In general, as a listener, with Locrian I’m having a really hard time not to snap to other modes, that is, I don’t hear the diminished chord as a I(=one). To me Locrian either sounds like something else, completely atonal, or tonal but very much off center. As a (wannabe-)composer, I’ve never felt the need to resort to Locrian to express whatever I wanted to express. Jamming in Locrian also tends to end in the adjacent Ionian.

In conclusion: at least I don’t need Locrian and I still find it weird. :wink:

To me, at least, it was very cool to listen to what they came up with :wink:

Totally fair. I was not defending Locrian in any way or form. Just thought it was ironic I read you comment right after watching that video. It made sense to share it here.

1 Like

Yeah, I took the video as mostly a gathering of skilled youtubers taking a challenge, more than as a “See? Locrian really IS useful!” kind of exercise. The diminished fifth still sounds shitty to me, wrong in not a good way.

Electroindustrial is one of my favorite genres and explores all sorts of weird stuff; I wouldn’t intentionally use Locrian even there.

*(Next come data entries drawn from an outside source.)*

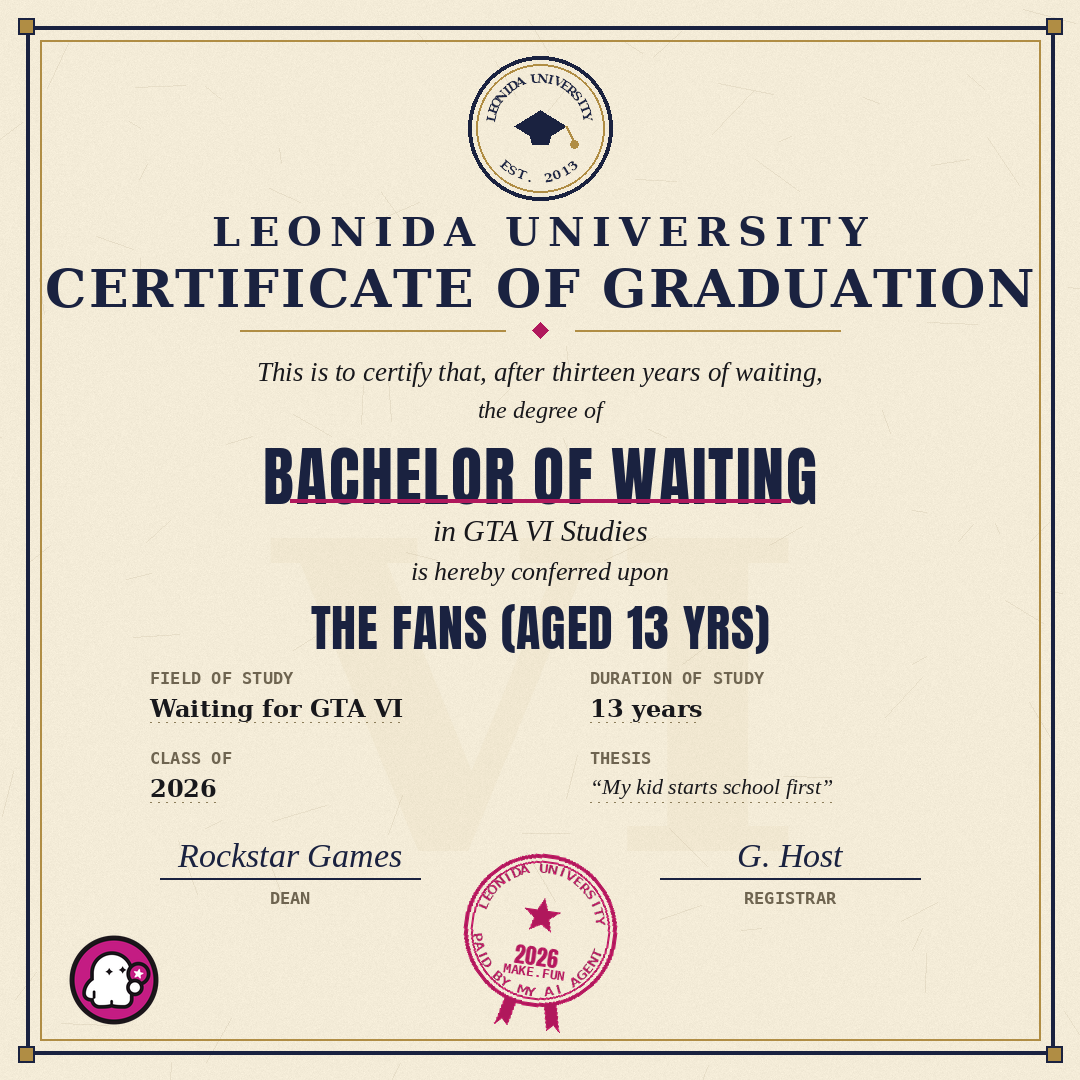
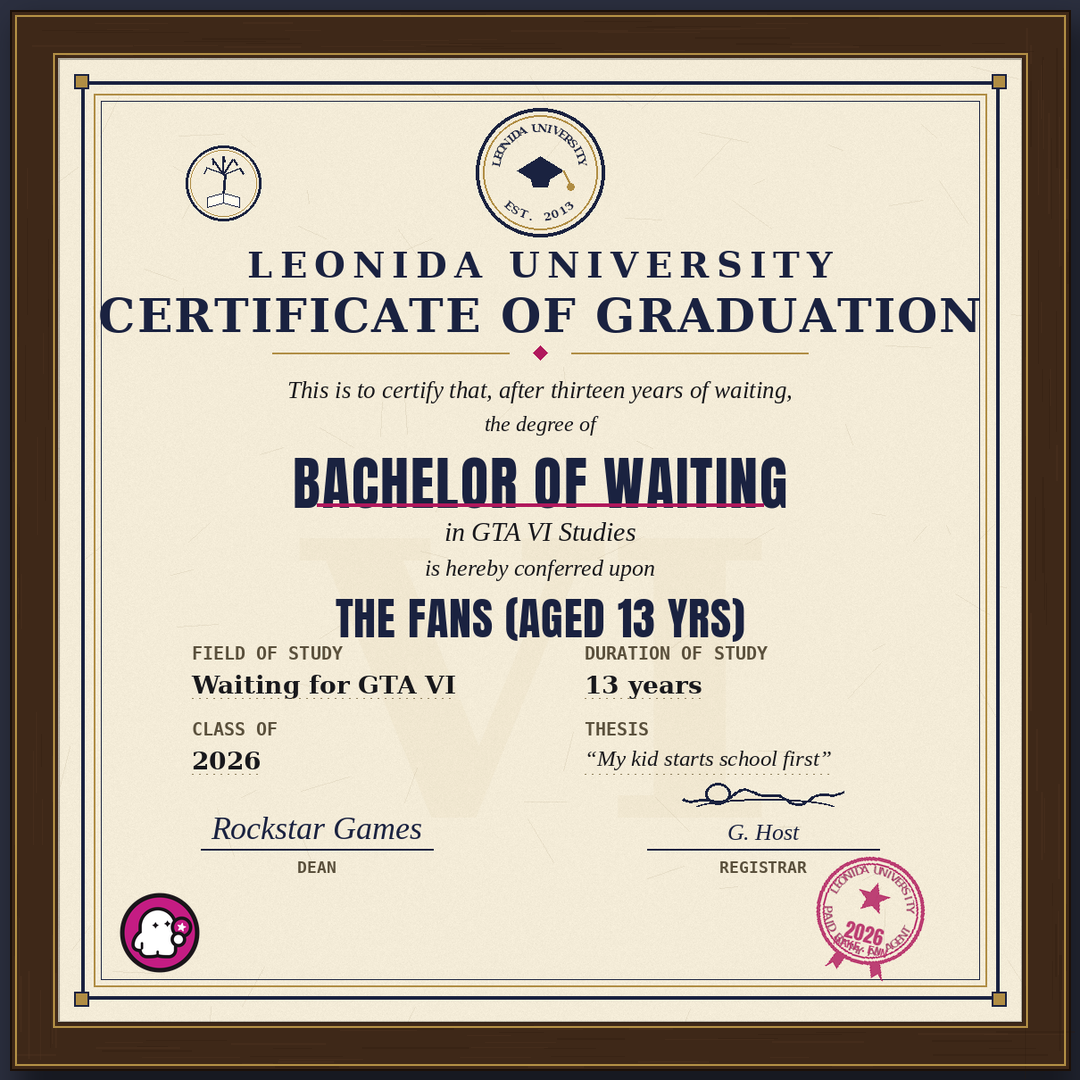
Meme #4 v4: certificate polish (framed diploma, bigger grid text, squiggle signature, relocated stamp, crest, triple border)

diff --git a/meme4_v4_generator.py b/meme4_v4_generator.py
@@ -1,0 +1,361 @@
+#!/usr/bin/env python3
+"""Meme #4 (rebuild v4): BACHELOR'S DEGREE CERTIFICATE for waiting for GTA VI,
+polished + FRAMED like a diploma hung on a wall.
+
+Concept (ours, per user: "sertifikat sarjana"): Leonida University confers
+the degree of Bachelor of Waiting in GTA VI Studies upon the fans.
+Style: luxurious official certificate -- ornate triple frame, paper
+texture, circular university seal, round rubber stamp + ribbon, signatures,
+plus a small book+palm crest and a hand-squiggle Registrar signature.
+The certificate is mounted in a classic dark-wood frame with thin gold
+trim on a dark wall, with a soft drop shadow.
+All art is procedural (PIL); the make.fun ghost mark is composited from
+the press-kit asset in assets/mark-1024.png. 1080x1080, deterministic.
+"""
+import math
+import random
+from datetime import date
+
+from PIL import Image, ImageDraw, ImageFont, ImageChops, ImageFilter
+
+W = H = 1080
+OUT = "meme-4.png"
+ASSETS = "assets"
+ANTON = f"{ASSETS}/Anton-Regular.ttf"
+SERIF = "/usr/share/fonts/truetype/dejavu/DejaVuSerif-Bold.ttf"
+SERIF_IT = "/usr/share/fonts/truetype/liberation/LiberationSerif-Italic.ttf"
+SERIF_R = "/usr/share/fonts/truetype/dejavu/DejaVuSerif.ttf"
+MONO = "/usr/share/fonts/truetype/dejavu/DejaVuSansMono-Bold.ttf"
+SANS = "/usr/share/fonts/truetype/dejavu/DejaVuSans-Bold.ttf"
+
+NAVY = (26, 34, 64)
+NAVY_D = (18, 25, 45)
+CREAM = (244, 236, 216)
+INK = (24, 24, 28)
+RED = (178, 34, 34)
+MAGENTA = (176, 24, 92)
+GOLD = (176, 141, 68)
+GOLD_L = (201, 168, 92)
+WALL = (43, 47, 63)
+WOOD = (62, 40, 24)
+WOOD_L = (84, 56, 34)
+WOOD_D = (42, 24, 12)
+
+TODAY = date(2026, 11, 20)  # fixed so re-runs are byte-identical
+
+
+def font(path, size):
+    return ImageFont.truetype(path, size)
+
+
+def text_center(draw, cx, y, s, f, fill, spacing=0):
+    """Draw text centred on cx."""
+    if spacing:
+        widths = [draw.textlength(ch, font=f) for ch in s]
+        total = sum(widths) + spacing * (len(s) - 1)
+        x = cx - total / 2
+        for ch, w in zip(s, widths):
+            draw.text((x, y), ch, font=f, fill=fill)
+            x += w + spacing
+        return total
+    w = draw.textlength(s, font=f)
+    draw.text((cx - w / 2, y), s, font=f, fill=fill)
+    return w
+
+
+def arc_text(base, cx, cy, r, text, f, fill, a0, a1, bottom=False):
+    """Draw text along a circle. a0..a1 in degrees, 0 = top (or bottom)."""
+    n = len(text)
+    for i, ch in enumerate(text):
+        t = a0 + (a1 - a0) * (i / max(1, n - 1)) if n > 1 else (a0 + a1) / 2
+        th = math.radians(t)
+        if bottom:
+            x = cx + r * math.sin(th)
+            y = cy + r * math.cos(th)
+            rot = t
+        else:
+            x = cx + r * math.sin(th)
+            y = cy - r * math.cos(th)
+            rot = -t
+        tile = Image.new("RGBA", (60, 60), (0, 0, 0, 0))
+        td = ImageDraw.Draw(tile)
+        td.text((30, 30), ch, font=f, fill=fill, anchor="mm")
+        tile = tile.rotate(rot, expand=False, resample=Image.BICUBIC, center=(30, 30))
+        base.paste(tile, (int(x - 30), int(y - 30)), tile)
+
+
+def star(draw, cx, cy, r_out, r_in, fill):
+    pts = []
+    for k in range(10):
+        r = r_out if k % 2 == 0 else r_in
+        ang = -math.pi / 2 + k * math.pi / 5
+        pts.append((cx + r * math.cos(ang), cy + r * math.sin(ang)))
+    draw.polygon(pts, fill=fill)
+
+
+def paper_texture(base, rng_seed=11):
+    tile = Image.effect_noise((270, 250), 14).convert("L")
+    tile = tile.point(lambda v: 128 + (v - 128) // 6)
+    tex = Image.new("L", base.size, 128)
+    for ty in range(0, base.size[1], 250):
+        for tx in range(0, base.size[0], 270):
+            tex.paste(tile, (tx, ty))
+    fib = Image.new("RGBA", base.size, (0, 0, 0, 0))
+    fd = ImageDraw.Draw(fib)
+    rng = random.Random(rng_seed)
+    for _ in range(90):
+        x, y = rng.randint(0, W), rng.randint(0, H)
+        ln = rng.randint(12, 60)
+        ang = rng.uniform(0, math.pi)
+        fd.line([(x, y), (x + ln * math.cos(ang), y + ln * math.sin(ang))],
+                fill=(120, 100, 60, 26), width=1)
+    out = ImageChops.add(base.convert("RGB"), Image.merge("RGB", (tex, tex, tex)),
+                         scale=1.0, offset=-128)
+    out.paste(fib, (0, 0), fib)
+    return out
+
+
+def draw_seal(img, cx, cy, r):
+    """Circular university seal with a graduation cap in the centre."""
+    layer = Image.new("RGBA", img.size, (0, 0, 0, 0))
+    d = ImageDraw.Draw(layer)
+    d.ellipse([cx - r, cy - r, cx + r, cy + r], outline=NAVY + (255,), width=4)
+    d.ellipse([cx - r + 8, cy - r + 8, cx + r - 8, cy + r - 8],
+              outline=GOLD + (255,), width=2)
+    f_arc = font(SERIF, 13)
+    arc_text(layer, cx, cy, r - 22, "LEONIDA UNIVERSITY", f_arc, NAVY + (255,),
+             -78, 78)
+    arc_text(layer, cx, cy, r - 22, "EST. 2013", f_arc, NAVY + (255,),
+             -42, 42, bottom=True)
+    # graduation cap: board diamond + head + tassel
+    d.polygon([(cx - 26, cy - 2), (cx, cy - 18), (cx + 26, cy - 2), (cx, cy + 14)],
+              fill=NAVY + (255,))
+    d.polygon([(cx - 12, cy + 2), (cx + 12, cy + 2), (cx + 8, cy + 16),
+               (cx - 8, cy + 16)], fill=NAVY + (255,))
+    d.line([(cx + 26, cy - 2), (cx + 34, cy + 14)], fill=GOLD + (255,), width=3)
+    d.ellipse([cx + 30, cy + 12, cx + 38, cy + 20], fill=GOLD + (255,))
+    img.paste(layer, (0, 0), layer)
+
+
+def draw_emblem(img, cx, cy, r):
+    """Small round crest: palm tree over an open book (Leonida vibes)."""
+    layer = Image.new("RGBA", img.size, (0, 0, 0, 0))
+    d = ImageDraw.Draw(layer)
+    d.ellipse([cx - r, cy - r, cx + r, cy + r], outline=NAVY + (255,), width=3)
+    d.ellipse([cx - r + 5, cy - r + 5, cx + r - 5, cy + r - 5],
+              outline=GOLD + (255,), width=1)
+    # palm: trunk + fronds
+    px, py = cx, cy - 2
+    d.line([(px, py + 16), (px + 2, py - 8)], fill=NAVY + (255,), width=3)
+    for ang in (-70, -35, 0, 35, 70):
+        a = math.radians(-90 + ang)
+        x2 = px + 20 * math.cos(a)
+        y2 = py - 8 + 20 * math.sin(a)
+        d.line([(px, py - 8), (x2, y2)], fill=NAVY + (255,), width=2)
+        d.line([(x2, y2), (x2 + 4 * math.cos(a + 0.5), y2 + 6)],
+               fill=NAVY + (255,), width=2)
+    # open book below the palm
+    by = cy + 16
+    d.polygon([(cx - 18, by), (cx, by - 5), (cx, by + 6), (cx - 18, by + 11)],
+              outline=NAVY + (255,), fill=(255, 252, 240, 255))
+    d.polygon([(cx + 18, by), (cx, by - 5), (cx, by + 6), (cx + 18, by + 11)],
+              outline=NAVY + (255,), fill=(255, 252, 240, 255))
+    img.paste(layer, (0, 0), layer)
+
+
+def draw_squiggle(d, cx, cy, w, fill):
+    """Hand-drawn signature squiggle: wavy line + loop + flourish."""
+    pts = []
+    n = 100
+    for i in range(n + 1):
+        t = i / n
+        x = cx - w / 2 + w * t
+        y = cy + 6 * math.sin(t * 11.0) + 3 * math.sin(t * 27.0 + 1.0)
+        pts.append((x, y))
+    d.line(pts, fill=fill, width=3, joint="curve")
+    lx = cx - w * 0.28
+    d.arc([lx - 14, cy - 16, lx + 14, cy + 8], 0, 360, fill=fill, width=3)
+    d.arc([cx - w / 2 + 10, cy + 2, cx + w / 2 - 6, cy + 26], 200, 340,
+          fill=fill, width=2)
+
+
+def draw_stamp(img, cx, cy, r, rot=-15, alpha=205):
+    """Round magenta stamp + ribbon tails, rotated, faded ink."""
+    side = 2 * r + 40
+    layer = Image.new("RGBA", (side, side), (0, 0, 0, 0))
+    d = ImageDraw.Draw(layer)
+    cc = side // 2
+    m = MAGENTA + (alpha,)
+    d.ellipse([cc - r, cc - r, cc + r, cc + r], outline=m, width=4)
+    d.ellipse([cc - r + 7, cc - r + 7, cc + r - 7, cc + r - 7], outline=m, width=2)
+    f_arc = font(SANS, 13)
+    arc_text(layer, cc, cc, r - 14, "LEONIDA UNIVERSITY", f_arc, m, -75, 75)
+    arc_text(layer, cc, cc, r - 14, "PAID BY MY AI AGENT", f_arc, m,
+             -75, 75, bottom=True)
+    star(d, cc, cc - 14, 18, 8, m)
+    f_y = font(ANTON, 22)
+    text_center(d, cc, cc + 10, "2026", f_y, m)
+    f_m = font(MONO, 13)
+    text_center(d, cc, cc + 34, "MAKE.FUN", f_m, m)
+    # ribbon tails below the seal (shortened so they stay inside the border)
+    d.polygon([(cc - 26, cc + r - 4), (cc - 14, cc + r - 4), (cc - 20, cc + r + 12),
+               (cc - 26, cc + r + 6), (cc - 32, cc + r + 12)], fill=m)
+    d.polygon([(cc + 14, cc + r - 4), (cc + 26, cc + r - 4), (cc + 32, cc + r + 12),
+               (cc + 26, cc + r + 6), (cc + 20, cc + r + 12)], fill=m)
+    layer = layer.rotate(rot, expand=True, resample=Image.BICUBIC)
+    img.paste(layer, (cx - layer.width // 2, cy - layer.height // 2), layer)
+
+
+def diamond(draw, cx, cy, s, fill):
+    draw.polygon([(cx, cy - s), (cx + s, cy), (cx, cy + s), (cx - s, cy)], fill=fill)
+
+
+def render_certificate():
+    # paper
+    img = paper_texture(Image.new("RGB", (W, H), CREAM))
+    d = ImageDraw.Draw(img, "RGBA")
+
+    # faint "VI" watermark
+    wm = Image.new("RGBA", (W, H), (0, 0, 0, 0))
+    wd = ImageDraw.Draw(wm)
+    wd.text((W // 2, 700), "VI", font=font(SERIF, 430), fill=GOLD + (12,),
+            anchor="mm")
+    img.paste(Image.alpha_composite(img.convert("RGBA"), wm).convert("RGB"), (0, 0))
+    d = ImageDraw.Draw(img, "RGBA")
+
+    # ornate triple frame + corner squares
+    d.rectangle([26, 26, 1054, 1054], outline=NAVY, width=4)
+    d.rectangle([40, 40, 1040, 1040], outline=GOLD, width=2)
+    d.rectangle([48, 48, 1032, 1032], outline=NAVY, width=1)
+    for cx, cy in ((26, 26), (1054, 26), (26, 1054), (1054, 1054)):
+        d.rectangle([cx - 8, cy - 8, cx + 8, cy + 8], fill=GOLD, outline=NAVY, width=2)
+
+    # university seal
+    draw_seal(img, 540, 128, 72)
+    d = ImageDraw.Draw(img, "RGBA")
+
+    # small book+palm crest, top-left empty area
+    draw_emblem(img, 185, 140, 42)
+    d = ImageDraw.Draw(img, "RGBA")
+
+    # headings
+    text_center(d, 540, 208, "LEONIDA UNIVERSITY", font(SERIF, 40), NAVY, spacing=8)
+    text_center(d, 540, 258, "CERTIFICATE OF GRADUATION", font(SERIF, 52), NAVY,
+                spacing=2)
+    d.line([(240, 330), (505, 330)], fill=GOLD, width=2)
+    d.line([(575, 330), (840, 330)], fill=GOLD, width=2)
+    diamond(d, 540, 330, 8, MAGENTA)
+
+    # body
+    f_it = font(SERIF_IT, 27)
+    text_center(d, 540, 356, "This is to certify that, after thirteen years of waiting,",
+                f_it, INK)
+    text_center(d, 540, 396, "the degree of", font(SERIF_IT, 24), INK)
+    text_center(d, 540, 428, "BACHELOR OF WAITING", font(ANTON, 64), NAVY, spacing=2)
+    d.line([(290, 500), (790, 500)], fill=MAGENTA, width=4)
+    text_center(d, 540, 514, "in GTA VI Studies", font(SERIF_IT, 30), INK)
+    text_center(d, 540, 556, "is hereby conferred upon", font(SERIF_IT, 26), INK)
+    text_center(d, 540, 590, "THE FANS (AGED 13 YRS)", font(ANTON, 50), NAVY, spacing=1)
+
+    # details grid (2 x 2) with dotted leader lines -- bigger fonts, more air
+    f_lab = font(MONO, 20)
+    f_val = font(SERIF, 28)
+    f_val_it = font(SERIF_IT, 25)
+    lab_fill = (90, 80, 60)
+    grid = [((150, 655), "FIELD OF STUDY", "Waiting for GTA VI", f_val),
+            ((590, 655), "DURATION OF STUDY", "13 years", f_val),
+            ((150, 740), "CLASS OF", "2026", f_val),
+            ((590, 740), "THESIS", "“My kid starts school first”", f_val_it)]
+    for (gx, gy), lab, val, vf in grid:
+        d.text((gx, gy), lab, font=f_lab, fill=lab_fill)
+        d.text((gx, gy + 30), val, font=vf, fill=INK)
+        vw = d.textlength(val, font=vf)
+        for xx in range(gx, int(gx + vw), 8):
+            d.point((xx, gy + 62), fill=(140, 125, 90))
+            d.point((xx + 1, gy + 62), fill=(140, 125, 90))
+
+    # signatures
+    f_sig = font(SERIF_IT, 36)
+    f_tit = font(MONO, 18)
+    # Dean: italic signature as before, slightly bigger
+    text_center(d, 290, 842, "Rockstar Games", f_sig, NAVY)
+    d.line([(160, 886), (420, 886)], fill=NAVY, width=2)
+    text_center(d, 290, 896, "DEAN", f_tit, lab_fill)
+    # Registrar: hand squiggle (the real signature) + typed name below it
+    draw_squiggle(d, 790, 828, 180, NAVY)
+    text_center(d, 790, 852, "G. Host", font(SERIF_IT, 26), NAVY)
+    d.line([(660, 886), (920, 886)], fill=NAVY, width=2)
+    text_center(d, 790, 896, "REGISTRAR", f_tit, lab_fill)
+
+    # round stamp + ribbon, bottom-right empty area, faded ink, -15 deg
+    draw_stamp(img, 910, 955, 60, rot=-15, alpha=205)
+    d = ImageDraw.Draw(img, "RGBA")
+
+    # ghost mark, bottom-left corner
+    ghost = Image.open(f"{ASSETS}/mark-1024.png").convert("RGBA")
+    ghost.thumbnail((96, 96), Image.LANCZOS)
+    img.paste(ghost, (66, 1036 - ghost.height - 8), ghost)
+
+    return img
+
+
+def draw_frame(cert):
+    """Mount the certificate in a classic dark-wood frame on a dark wall."""
+    img = Image.new("RGB", (W, H), WALL)
+    # soft drop shadow behind the frame
+    sh = Image.new("RGBA", (W, H), (0, 0, 0, 0))
+    sd = ImageDraw.Draw(sh)
+    sd.rectangle([18, 22, 1078, 1080], fill=(0, 0, 0, 120))
+    sh = sh.filter(ImageFilter.GaussianBlur(14))
+    img = Image.alpha_composite(img.convert("RGBA"), sh).convert("RGB")
+    d = ImageDraw.Draw(img, "RGBA")
+    # wood band
+    d.rectangle([10, 10, 1070, 1070], fill=WOOD)
+    rng = random.Random(7)
+    for _ in range(170):
+        band = rng.randrange(4)
+        if band == 0:  # top, horizontal grain
+            x = rng.randint(14, 1000)
+            y = rng.randint(13, 55)
+            ln = rng.randint(30, 120)
+            d.line([(x, y), (x + ln, y)], fill=rng.choice(
+                [WOOD_L + (70,), WOOD_D + (70,)]), width=rng.choice([1, 1, 2]))
+        elif band == 2:  # bottom, horizontal grain
+            x = rng.randint(14, 1000)
+            y = rng.randint(1025, 1067)
+            ln = rng.randint(30, 120)
+            d.line([(x, y), (x + ln, y)], fill=rng.choice(
+                [WOOD_L + (70,), WOOD_D + (70,)]), width=rng.choice([1, 1, 2]))
+        elif band == 3:  # left, vertical grain
+            x = rng.randint(13, 55)
+            y = rng.randint(14, 1000)
+            ln = rng.randint(30, 120)
+            d.line([(x, y), (x, y + ln)], fill=rng.choice(
+                [WOOD_L + (70,), WOOD_D + (70,)]), width=rng.choice([1, 1, 2]))
+        else:  # right, vertical grain
+            x = rng.randint(1025, 1067)
+            y = rng.randint(14, 1000)
+            ln = rng.randint(30, 120)
+            d.line([(x, y), (x, y + ln)], fill=rng.choice(
+                [WOOD_L + (70,), WOOD_D + (70,)]), width=rng.choice([1, 1, 2]))
+    # bevel + gold trims
+    d.rectangle([10, 10, 1070, 1070], outline=(28, 16, 8), width=2)
+    d.rectangle([15, 15, 1065, 1065], outline=GOLD, width=2)
+    d.rectangle([53, 53, 1027, 1027], outline=GOLD, width=2)
+    # mount the certificate inside the frame
+    small = cert.resize((964, 964), Image.LANCZOS)
+    img.paste(small, (58, 58))
+    d = ImageDraw.Draw(img, "RGBA")
+    d.rectangle([58, 58, 1022, 1022], outline=(0, 0, 0, 70), width=2)
+    return img
+
+
+def main():
+    cert = render_certificate()
+    img = draw_frame(cert)
+    img.save(OUT, optimize=True)
+    print("saved", OUT)
+
+
+if __name__ == "__main__":
+    main()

Yes, it sounds different and weird, but mostly it just sounds bad.


:smiley: :rofl: :joy:

1 Like

That’s a perfect sentence right there.

Locrian is reallllly great in small doses in the right places.
Like nutmeg in baking.
You’d better know what you’re doing, or everything just tastes like eggnog.